I’m in search of some extra years, stat!  If winning will bring ‘em, get out of my way.

Does it matter if my opponents are formidable or would any wins work? I’m not above getting a win off of a child or a friend. If major award winners live up to four extra years, how long would I get if I beat my kids at Twister? What about Chess? Would my extra time if I won a Yeah Write competition be measured in days? Weeks? Oh, the glory of life!

Yes, winning these contests would mean I’d be stealing years away from my less fortunate family and friends. But those losers have more time to spare. Mine is a life or death mission. Now that I know winning imparts the benefit of extra life, move over people. You’re on notice.

What’s going to give me the most life for my effort?

The chances of me winning a Nobel Prize or Academy Award are slim at this point. (Though I am open to embracing either of those distinctions. And I’ve already found the perfect dress.) In lieu of a Pulitzer Prize jackpot, I’ll have to piece together additional life by winning smaller competitions. Here’s my plan:

  • Secure Publishing Contract = 6 months per book
  • Conduct Media Tours for my books:  National Media Outlets = 1 month per; Local Media Outlets = 1 week per
  • Publish Magazine/Online Articles =  1 week per
  • Win “Freshly Pressed” Distinction =  1.5 days per
  • Win at anything against my husband =  10 hours per
  • Win at board games and hide ‘n seek against children =  2 hours per

Am I not thinking grand enough? National Book Award? Oprah Book Club 2.0? New York Times Bestseller List? I’m feeling younger already!

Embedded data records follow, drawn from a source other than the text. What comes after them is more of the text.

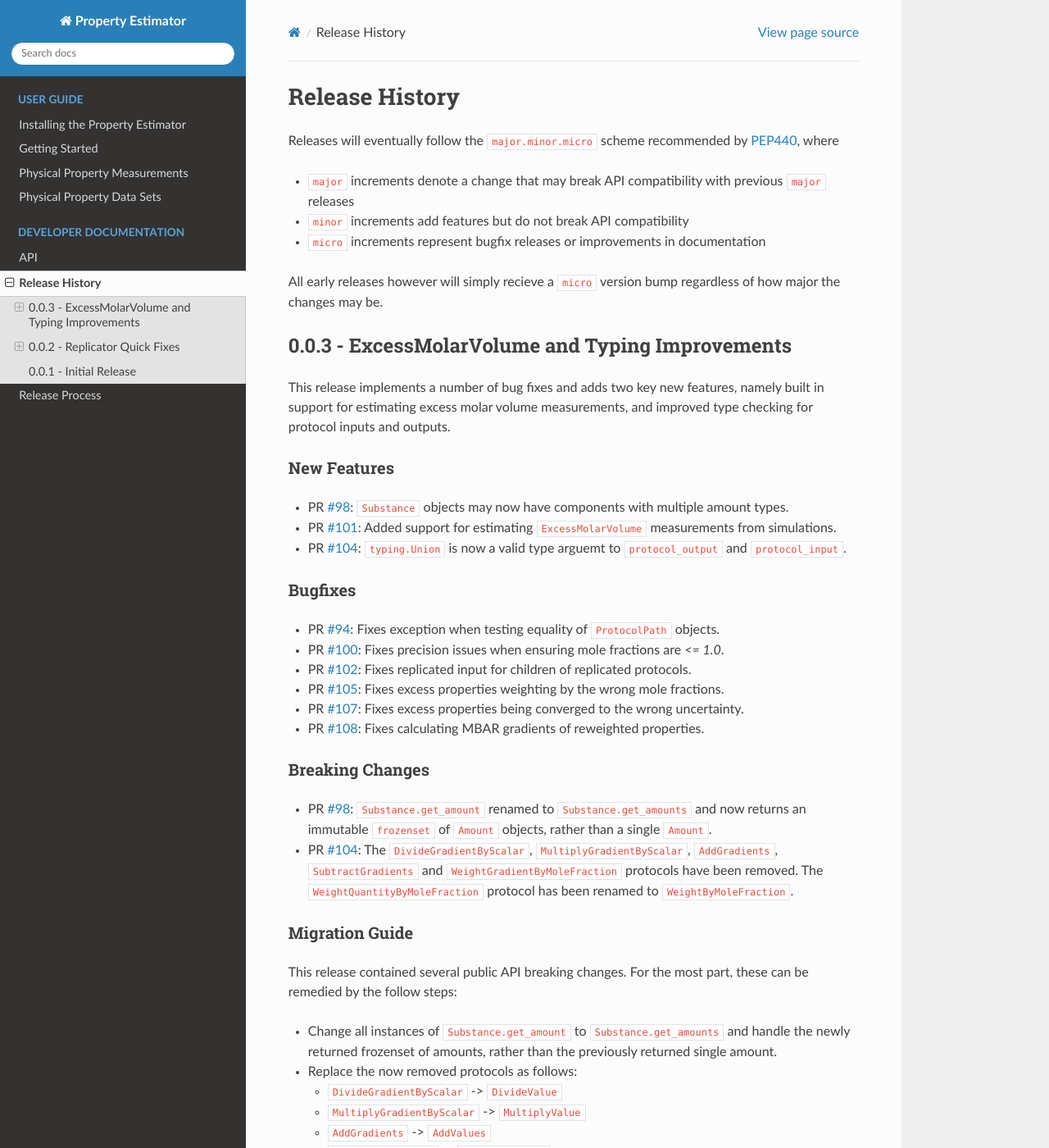
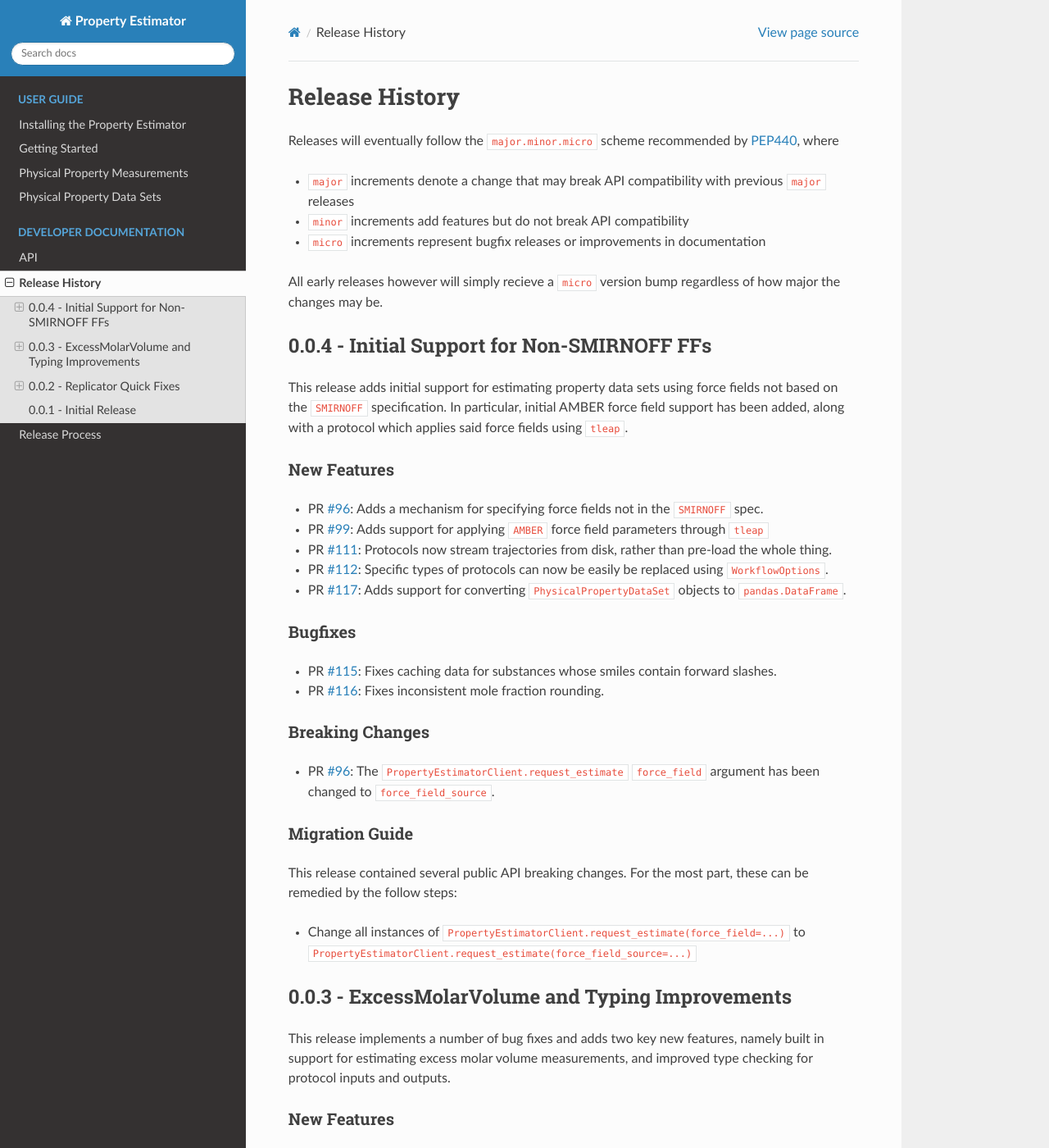
Before and after one commit to openforcefield/openff-evaluator, a Sphinx documentation site: the page built from docs/releasehistory.rst, in a window 1280 px wide and 1400 px high. Shown: the whole window at 82% size. Built offline with Sphinx 7.4.7 and the Read the Docs theme 2.0.0, drawn with Linux system fonts in a browser that asks for light colours.

Commit message:
Initial commit.

```diff
--- a/docs/releasehistory.rst
+++ b/docs/releasehistory.rst
@@ -10,6 +10,41 @@ Releases will eventually follow the ``major.minor.micro`` scheme recommended by
 
 All early releases however will simply recieve a ``micro`` version bump regardless of
 how major the changes may be.
+
+0.0.4 - Initial Support for Non-SMIRNOFF FFs
+--------------------------------------------
+
+This release adds initial support for estimating property data sets using force fields
+not based on the ``SMIRNOFF`` specification. In particular, initial AMBER force field support
+has been added, along with a protocol which applies said force fields using ``tleap``.
+
+New Features
+""""""""""""
+
+* PR `#96 <https://github.com/openforcefield/propertyestimator/pull/96>`_: Adds a mechanism for specifying force fields not in the ``SMIRNOFF`` spec.
+* PR `#99 <https://github.com/openforcefield/propertyestimator/pull/99>`_: Adds support for applying ``AMBER`` force field parameters through ``tleap``
+* PR `#111 <https://github.com/openforcefield/propertyestimator/pull/111>`_: Protocols now stream trajectories from disk, rather than pre-load the whole thing.
+* PR `#112 <https://github.com/openforcefield/propertyestimator/pull/112>`_: Specific types of protocols can now be easily be replaced using ``WorkflowOptions``.
+* PR `#117 <https://github.com/openforcefield/propertyestimator/pull/117>`_: Adds support for converting ``PhysicalPropertyDataSet`` objects to ``pandas.DataFrame``.
+
+Bugfixes
+""""""""
+
+* PR `#115 <https://github.com/openforcefield/propertyestimator/pull/115>`_: Fixes caching data for substances whose smiles contain forward slashes.
+* PR `#116 <https://github.com/openforcefield/propertyestimator/pull/116>`_: Fixes inconsistent mole fraction rounding.
+
+Breaking Changes
+""""""""""""""""
+
+* PR `#96 <https://github.com/openforcefield/propertyestimator/pull/96>`_: The ``PropertyEstimatorClient.request_estimate`` ``force_field`` argument has been changed to ``force_field_source``.
+
+Migration Guide
+"""""""""""""""
+
+This release contained several public API breaking changes. For the most part, these can be
+remedied by the follow steps:
+
+* Change all instances of ``PropertyEstimatorClient.request_estimate(force_field=...)`` to ``PropertyEstimatorClient.request_estimate(force_field_source=...)``
 
 
 0.0.3 - ExcessMolarVolume and Typing Improvements
```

Seeing that my life depends on it, perhaps I should start writing my award-winning novel … In the meantime, anyone up for a friendly game of tag?